Singapore is currently pushing for a vaccination mandate on all workers by Jan. 1, amidst infection numbers going through the roof while 96 percent of its workforce is fully vaccinated.

The mandate is yet another step the city-state has taken to ramp up its coronavirus measures, tightening its grip on the populace while losing control over the COVID situation with daily infection numbers soaring. 

At a press conference on Saturday Oct. 23, Trade and Industry Minister Gan Kim Yong, one of the three co-chairs of the government’s coronavirus task force, reiterated, “We would like to seek the assistance of employers in encouraging their unvaccinated employees to get vaccinated as soon as possible,” Free Malaysia Today reported.

But success is far from assured, with the number of daily infections hovering steadily above 3000 after peaking on Oct. 19 with 3,994 new infections. 

The number of seriously ill patients has also sky-rocketed, with 27 patients allowed at intensive care units (ICUs) on Sept. 27 and 67 on Oct. 18.

Meanwhile, in total, more than 161 COVID-19 attributed deaths have been reported in the three weeks prior to Oct. 19, and the daily body count is also steadily increasing.


Non-vaccinated workers may also prove having recovered from COVID-19 within the past 270 days or hand in an antigen rapid test certificate issued by an approved registered provider. 

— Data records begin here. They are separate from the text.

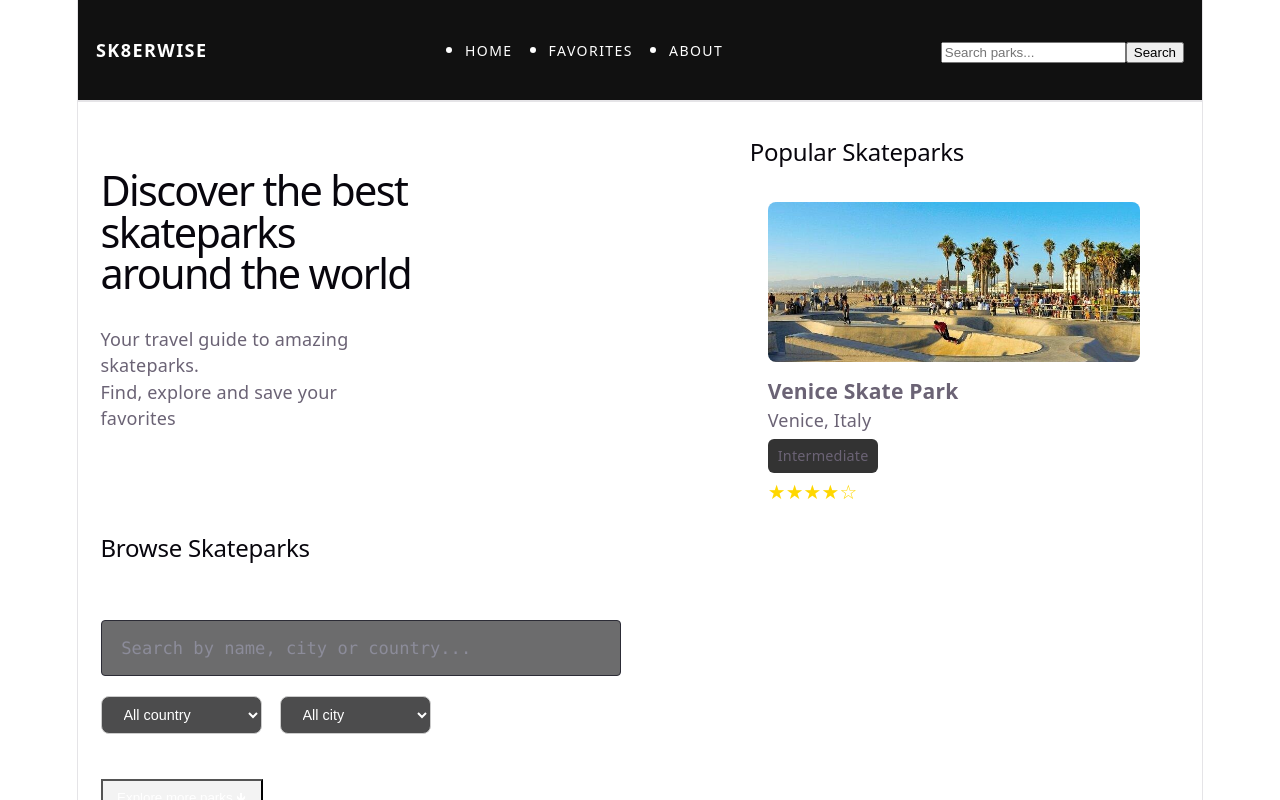
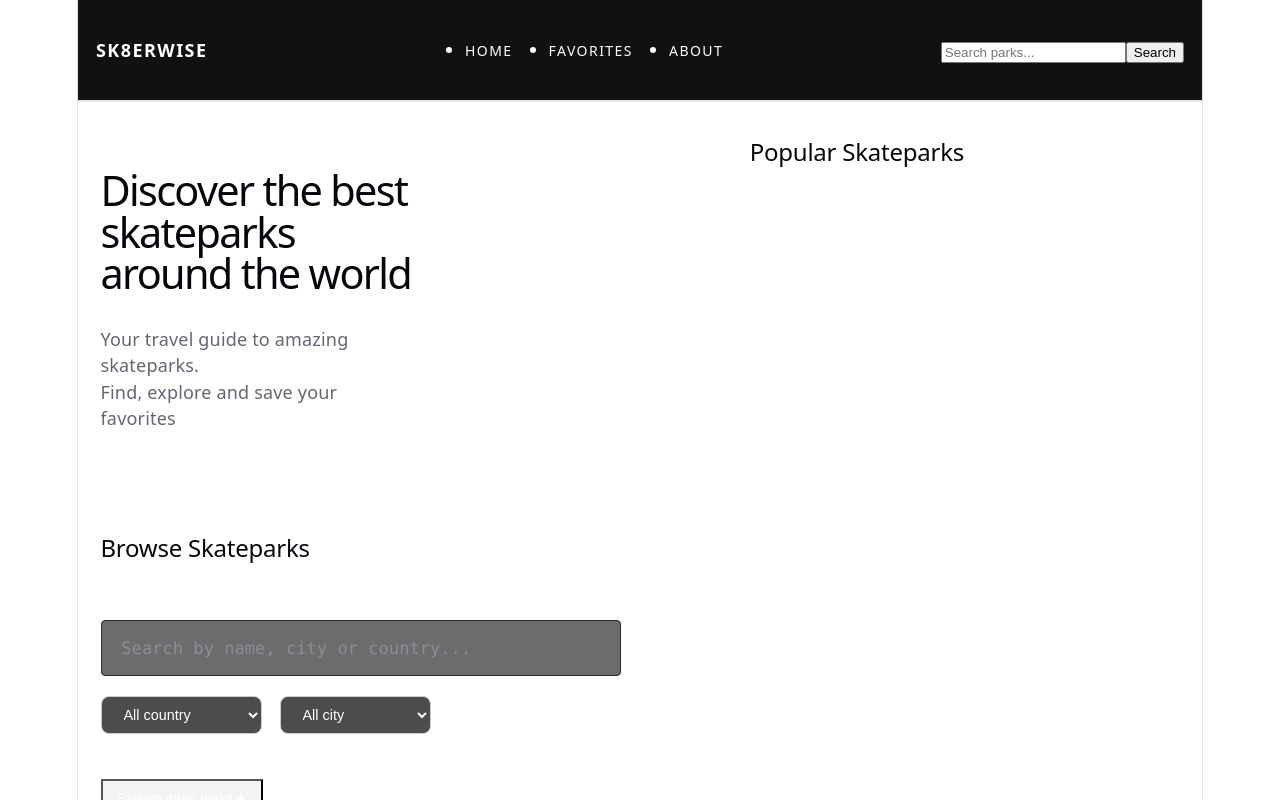
Before and after one commit to Willsky013/Sk8erWise-website, a React (Vite) app: page /#/ in a window 1280 px wide. Shown: the top 800 px of the page. Built offline with nearby package versions, Linux system fonts and the light colour scheme.

Commit message:
fix and uppdated PopularSkateparks

```diff
--- a/src/components/home/PopularSkateparks.jsx
+++ b/src/components/home/PopularSkateparks.jsx
@@ -1,26 +1,55 @@
-import '../components-css/Popularskateparks.css';
+import { useState } from "react";
+import '../components-css/PopularSkateparks.css'
+
+const featuredParks = [
+
+];
 
 export default function PopularSkateparks() {
+
+    const [start, setStart] = useState(0);
+
+  const visibleParks = featuredParks.slice(start, start + 3);
+
   return (
-    <section id="popular-Skateparks">
+    <div id="popular-Skateparks">
       <h2>Popular Skateparks</h2>
 
-      <div className="popular-card">
-        <img
-          src="./Skatepark-images/Venice Beach 1.jpg"
-          alt="Venice Skate Park"
-          className="popular-image"
-        />
+      <div className="carousel">
+        <button
+          className="prev"
+          onClick={() => setStart((s) => Math.max(s - 1, 0))}
+        >
+          &#10094;
+        </button>
 
-        <div className="popular-info">
-          <h3>Venice Skate Park</h3>
-          <p>Venice, Italy</p>
+        <div className="cards">
+          {visibleParks.map((park) => (
+            <PopularSkateparkCard key={park.id} park={park} />
+          ))}
+        </div>
 
-          <span className="difficulty-badge">Intermediate</span>
+        <button
+          className="next"
+          onClick={() =>
+            setStart((s) => Math.min(s + 1, featuredParks.length - 3))
+          }
+        >
+          &#10095;
+        </button>
 
-          <div className="rating">★★★★☆</div>
+        <div className="dots">
+        {featuredParks.map((_, index) => (
+            <button
+            key={index}
+            className={`dot ${index === start ? "active" : ""}`}
+            onClick={() => {
+                setStart(Math.min(index, featuredParks.length - 3));
+            }}
+            />
+        ))}
         </div>
       </div>
-    </section>
+    </div>
   );
 }
```
Also changed, not shown: src/components/PopularSkateparks.jsx (deleted, +0 -55 lines).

They need to do so every single day they need to enter the workplace for the test is valid for only 24 hours—and comes at the worker’s own expense.

This most recent push for vaccination is remarkable in itself, given that 96 percent of its workforce and 84 percent of its population are already fully vaccinated. 

However, like task force co-chair Ong Ye Kung said that out of the 75.000 new infections in the past month, 98 percent were mild or asymptomatic cases, practically admitting the high infection rate was caused by the high vaccination rate attained in the metropole. 

Earlier, in late September, officials already implemented stricter regulations for what they dubbed the Stabilization Phase. These directives included a limitation on outdoor sports, social gatherings, and in-person dining to a maximum of two people. Even more than two people of the same household are not allowed to dine out together. 

The measures were intended to last till Oct. 24 but have been extended to Nov. 21. But Lawrence Wong, another co-chair of the task force, said the extension was necessary or Singapore would “face considerable risk of the health-care system being overwhelmed.”

The task force also came with some allowances. Those who have a medical exemption for taking a vaccine based on mRNA technology, like Pfizer of Moderna, may also turn to the Sinovac vaccine. 

CoronaVac was developed by Sinovac in China which is based on inactivated virus technology. Taking two Sinovac jabs is also considered fully vaccinated, albeit a third dose should be taken 90 days after the second.

Meanwhile, the government hopes for the infection rates and hospitalizations to fall when more people get their booster shots. When that happens, Singapore can “open up social and economic activities. And then, we would have achieved a new equilibrium with the virus, and that is what we are working towards,” co-chair Ong Ye Kung said, according to SCMP.